The intervention on a document has to be stable physically and chemically speaking; the treatment has to be stable time while without deforming internally or externally the document. That is why, it is very important after a treatment to advice and guide the owner to ensure that the work will be well-stored and the stability of the document guaranteed (environment, exhibition conditions, storage conditions, etc.)
These basic rules enable a respectful preservation of the documents; it is not only about participating to an ephemeral “rescue” of an object, which can be dangerous for the documents but also the preservation of historical sources.
Several official publications establish and fix these ideas. The most important is the Venice Charter from 1964 (presented by the ICOMOS organization during the Second International Congress of architects and technicians of historic monuments); even if the text focuses on the architectural conservation, the ideas defended and expressed must lead all conservation work in general.
The AIC organization also published a “Code of Ethics and Guidelines for practice” presenting the basic rules that every conservator must follow. This text is available online.
You can also find all these ideas about the Ethics of conservation in the specialized literature, especially the Cesare Brandi and Salvador Muñoz Viñas publications. (refer to the Bibliography on the website).
LEVELS OF INTERVENTION AND GOALS
There are three levels of intervention
All the actions applied in order to avoid or minimize the deterioration or future loss on an object. They take place in the context or the environment of a cultural item but more frequently of a whole collection, whatever its age or condition. These actions are indirect and do not intervene on the materials or the structure of the item. They do not change its appearance neither. Examples: actions to insure a well-done inventory, storage, manipulation, packing, transport, safety, environmental control (such as lighting, humidity, pollution, infestation), emergency plans, staff training, information to the public, conformity with juridic norms.
All the actions directly undertaken on the cultural item itself or a collection in order to stop an active process of deterioration or to act on its structure. These actions take place only when the existence of the items are short-term threatened, because of high fragility or rapid destruction. These actions can sometimes modify the appearance of the items.

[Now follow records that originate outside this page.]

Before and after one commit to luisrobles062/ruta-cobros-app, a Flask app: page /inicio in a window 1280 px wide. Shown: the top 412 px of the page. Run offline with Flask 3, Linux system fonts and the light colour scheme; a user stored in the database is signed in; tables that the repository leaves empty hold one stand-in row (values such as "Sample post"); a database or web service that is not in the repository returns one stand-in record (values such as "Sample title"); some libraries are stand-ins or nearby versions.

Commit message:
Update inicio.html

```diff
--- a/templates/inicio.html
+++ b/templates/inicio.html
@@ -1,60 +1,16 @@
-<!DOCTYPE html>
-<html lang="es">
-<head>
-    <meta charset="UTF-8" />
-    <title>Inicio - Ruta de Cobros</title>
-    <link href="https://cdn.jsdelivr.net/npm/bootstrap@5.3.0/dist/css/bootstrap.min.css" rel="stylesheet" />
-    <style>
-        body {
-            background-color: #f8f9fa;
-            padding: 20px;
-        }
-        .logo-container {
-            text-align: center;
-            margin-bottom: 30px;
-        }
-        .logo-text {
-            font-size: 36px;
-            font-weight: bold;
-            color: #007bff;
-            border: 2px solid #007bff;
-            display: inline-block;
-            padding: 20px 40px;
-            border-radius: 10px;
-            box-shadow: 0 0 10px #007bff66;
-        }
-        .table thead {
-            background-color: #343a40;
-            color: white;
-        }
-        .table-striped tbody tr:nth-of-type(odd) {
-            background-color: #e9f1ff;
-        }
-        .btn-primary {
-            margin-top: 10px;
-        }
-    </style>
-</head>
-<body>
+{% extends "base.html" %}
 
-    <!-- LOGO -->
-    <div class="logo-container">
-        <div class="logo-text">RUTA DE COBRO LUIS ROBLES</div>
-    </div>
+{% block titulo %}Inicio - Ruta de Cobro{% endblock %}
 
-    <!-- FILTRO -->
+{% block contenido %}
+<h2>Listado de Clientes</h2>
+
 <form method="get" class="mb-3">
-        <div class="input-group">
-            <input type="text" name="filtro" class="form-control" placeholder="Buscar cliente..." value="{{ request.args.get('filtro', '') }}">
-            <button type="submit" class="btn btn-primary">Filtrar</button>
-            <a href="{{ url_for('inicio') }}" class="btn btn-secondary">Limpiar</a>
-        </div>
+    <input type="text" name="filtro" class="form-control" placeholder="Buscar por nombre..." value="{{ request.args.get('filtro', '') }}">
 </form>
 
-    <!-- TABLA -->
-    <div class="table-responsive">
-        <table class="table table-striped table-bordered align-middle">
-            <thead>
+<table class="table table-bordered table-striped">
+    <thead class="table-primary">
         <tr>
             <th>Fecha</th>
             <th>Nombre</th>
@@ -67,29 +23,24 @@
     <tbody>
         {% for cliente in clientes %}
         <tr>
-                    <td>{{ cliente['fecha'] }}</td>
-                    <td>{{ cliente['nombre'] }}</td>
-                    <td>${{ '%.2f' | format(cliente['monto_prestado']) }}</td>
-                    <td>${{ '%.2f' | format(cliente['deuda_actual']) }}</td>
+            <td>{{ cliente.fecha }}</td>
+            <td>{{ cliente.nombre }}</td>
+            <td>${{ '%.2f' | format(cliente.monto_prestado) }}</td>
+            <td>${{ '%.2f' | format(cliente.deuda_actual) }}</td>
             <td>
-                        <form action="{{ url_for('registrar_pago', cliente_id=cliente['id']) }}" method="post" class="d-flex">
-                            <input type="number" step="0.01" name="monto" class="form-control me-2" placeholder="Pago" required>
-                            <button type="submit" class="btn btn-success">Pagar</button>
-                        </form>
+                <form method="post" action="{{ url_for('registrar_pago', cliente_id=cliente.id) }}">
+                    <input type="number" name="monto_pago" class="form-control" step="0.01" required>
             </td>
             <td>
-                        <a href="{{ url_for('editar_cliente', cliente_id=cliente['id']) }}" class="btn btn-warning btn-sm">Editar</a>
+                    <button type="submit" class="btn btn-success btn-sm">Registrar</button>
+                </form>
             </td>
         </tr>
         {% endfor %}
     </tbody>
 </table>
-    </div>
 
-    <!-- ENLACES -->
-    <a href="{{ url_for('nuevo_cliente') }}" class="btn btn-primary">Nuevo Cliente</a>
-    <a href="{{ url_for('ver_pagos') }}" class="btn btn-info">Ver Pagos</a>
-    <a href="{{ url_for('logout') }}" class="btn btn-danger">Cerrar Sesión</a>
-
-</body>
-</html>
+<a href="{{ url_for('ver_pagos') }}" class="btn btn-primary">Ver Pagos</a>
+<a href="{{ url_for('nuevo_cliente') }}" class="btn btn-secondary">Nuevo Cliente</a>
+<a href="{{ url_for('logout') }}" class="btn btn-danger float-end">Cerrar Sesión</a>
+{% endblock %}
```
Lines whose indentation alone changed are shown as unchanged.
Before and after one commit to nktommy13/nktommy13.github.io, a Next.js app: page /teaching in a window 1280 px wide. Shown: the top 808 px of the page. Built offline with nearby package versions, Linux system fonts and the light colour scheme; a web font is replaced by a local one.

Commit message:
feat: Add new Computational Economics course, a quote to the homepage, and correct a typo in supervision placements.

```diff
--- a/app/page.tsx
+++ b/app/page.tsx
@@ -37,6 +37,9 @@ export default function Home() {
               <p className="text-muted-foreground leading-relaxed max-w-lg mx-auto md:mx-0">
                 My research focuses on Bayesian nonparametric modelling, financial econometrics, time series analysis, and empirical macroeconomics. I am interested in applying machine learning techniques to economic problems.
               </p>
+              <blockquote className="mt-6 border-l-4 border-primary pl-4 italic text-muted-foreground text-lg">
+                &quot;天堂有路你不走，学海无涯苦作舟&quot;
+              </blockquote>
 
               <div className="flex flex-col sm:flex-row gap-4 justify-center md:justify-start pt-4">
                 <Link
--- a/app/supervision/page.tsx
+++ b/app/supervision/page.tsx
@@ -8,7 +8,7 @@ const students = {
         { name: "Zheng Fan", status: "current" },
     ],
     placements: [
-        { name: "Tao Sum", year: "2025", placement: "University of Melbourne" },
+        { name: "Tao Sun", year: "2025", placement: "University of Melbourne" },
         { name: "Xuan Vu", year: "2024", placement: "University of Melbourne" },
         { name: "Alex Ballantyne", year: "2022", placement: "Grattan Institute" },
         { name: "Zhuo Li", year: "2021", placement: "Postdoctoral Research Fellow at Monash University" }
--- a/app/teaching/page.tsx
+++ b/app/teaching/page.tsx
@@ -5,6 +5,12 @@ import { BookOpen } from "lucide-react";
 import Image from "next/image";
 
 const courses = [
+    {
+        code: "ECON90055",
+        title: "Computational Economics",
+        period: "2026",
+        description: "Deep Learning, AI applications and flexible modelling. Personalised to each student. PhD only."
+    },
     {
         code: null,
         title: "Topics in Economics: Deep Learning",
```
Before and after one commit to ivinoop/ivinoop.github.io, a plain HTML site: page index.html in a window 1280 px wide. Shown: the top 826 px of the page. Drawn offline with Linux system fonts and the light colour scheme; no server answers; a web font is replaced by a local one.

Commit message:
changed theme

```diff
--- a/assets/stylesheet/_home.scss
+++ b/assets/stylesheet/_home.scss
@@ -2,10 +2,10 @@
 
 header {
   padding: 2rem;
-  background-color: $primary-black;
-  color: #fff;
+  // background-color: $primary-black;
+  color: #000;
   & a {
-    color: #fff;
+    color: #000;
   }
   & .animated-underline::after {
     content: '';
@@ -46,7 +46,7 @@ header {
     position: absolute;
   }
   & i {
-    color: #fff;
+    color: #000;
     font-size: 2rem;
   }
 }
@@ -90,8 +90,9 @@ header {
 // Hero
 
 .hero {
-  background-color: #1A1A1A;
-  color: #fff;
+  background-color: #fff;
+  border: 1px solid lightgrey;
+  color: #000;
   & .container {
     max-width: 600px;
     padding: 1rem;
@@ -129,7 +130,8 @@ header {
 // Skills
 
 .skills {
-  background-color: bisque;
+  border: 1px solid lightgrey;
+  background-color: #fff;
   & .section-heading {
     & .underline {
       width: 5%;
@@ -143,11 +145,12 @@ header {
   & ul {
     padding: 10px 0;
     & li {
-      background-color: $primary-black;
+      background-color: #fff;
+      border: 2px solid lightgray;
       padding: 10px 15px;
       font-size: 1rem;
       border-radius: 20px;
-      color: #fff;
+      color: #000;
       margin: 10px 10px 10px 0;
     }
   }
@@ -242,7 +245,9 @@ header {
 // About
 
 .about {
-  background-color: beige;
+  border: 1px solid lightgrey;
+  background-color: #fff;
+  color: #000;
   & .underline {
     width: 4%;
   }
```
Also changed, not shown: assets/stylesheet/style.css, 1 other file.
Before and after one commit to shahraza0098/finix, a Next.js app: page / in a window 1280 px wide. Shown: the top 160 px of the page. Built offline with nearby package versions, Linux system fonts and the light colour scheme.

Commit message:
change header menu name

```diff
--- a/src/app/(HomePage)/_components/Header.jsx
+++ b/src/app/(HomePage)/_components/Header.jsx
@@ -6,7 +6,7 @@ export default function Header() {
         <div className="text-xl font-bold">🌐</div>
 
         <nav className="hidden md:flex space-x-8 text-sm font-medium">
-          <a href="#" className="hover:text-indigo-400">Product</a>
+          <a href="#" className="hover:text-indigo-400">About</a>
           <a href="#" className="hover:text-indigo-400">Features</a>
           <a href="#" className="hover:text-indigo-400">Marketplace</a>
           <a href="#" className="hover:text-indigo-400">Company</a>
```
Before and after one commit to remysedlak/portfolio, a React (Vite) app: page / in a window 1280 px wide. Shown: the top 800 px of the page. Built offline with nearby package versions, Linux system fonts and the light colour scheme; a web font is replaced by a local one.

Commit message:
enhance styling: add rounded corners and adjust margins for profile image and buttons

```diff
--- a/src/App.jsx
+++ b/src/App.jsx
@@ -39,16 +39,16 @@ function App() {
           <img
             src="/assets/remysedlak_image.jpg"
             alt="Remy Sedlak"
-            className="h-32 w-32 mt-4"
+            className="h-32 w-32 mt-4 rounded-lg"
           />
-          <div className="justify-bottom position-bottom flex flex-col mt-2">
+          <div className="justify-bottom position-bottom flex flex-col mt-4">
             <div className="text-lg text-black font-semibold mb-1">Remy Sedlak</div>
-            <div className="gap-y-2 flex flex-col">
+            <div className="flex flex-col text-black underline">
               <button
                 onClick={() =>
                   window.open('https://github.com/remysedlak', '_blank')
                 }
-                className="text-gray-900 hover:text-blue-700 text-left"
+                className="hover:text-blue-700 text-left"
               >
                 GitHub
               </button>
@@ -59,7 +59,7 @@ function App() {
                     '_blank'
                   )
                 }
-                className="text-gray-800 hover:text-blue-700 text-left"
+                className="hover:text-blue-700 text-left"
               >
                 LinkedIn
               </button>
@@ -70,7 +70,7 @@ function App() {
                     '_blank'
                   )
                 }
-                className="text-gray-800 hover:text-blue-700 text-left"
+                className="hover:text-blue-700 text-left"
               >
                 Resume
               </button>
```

Examples : disinfection of textiles, removing the salt from ceramics, paper de-acidification, checked drying of wet archeological materials, stabilization of corrosive metals, consolidation of wall paintings.
All the actions directly undertaken on a cultural document, singular and in a stable condition, in order to improve its assessment, understanding and use. These actions take place only when the item lost a part of its meaning or its function because of deterioration or previous reforming interventions. They are based on the respect of the original materials. They mainly change the appearance of the item.
Examples of actions of Conservation: retouching a painting, putting together the fragments of a broken sculpture, reforming a basketwork object, fill the missing parts of a glass vase.*
*Definitions from the Terminology established by the Resolution adopted by the ICOM-CC members for the 15th triennial Conference, New Delhi, 22-26 of September 2008.
Goals of Conservation
The conservator’s work can reach different goals, depending on the condition and the future use of the object, but also according to the finances and the intentions of the owner. The conservator looks for stabilizing the condition of the item and stopping its degradation in order to help to its transmission to the next generations. In general, a book needs a supplementary intervention on the structure of the object for being manipulable and accessible (digitalization or public access). A document conserved for an exhibition or a collector would also suppose an intervention on the aesthetic of the object.
In order to define the objectives of the conservator and the level of intervention of the treatment, the Atelier DeLibro will establish a quote, made of a full and detailed documentation of the document.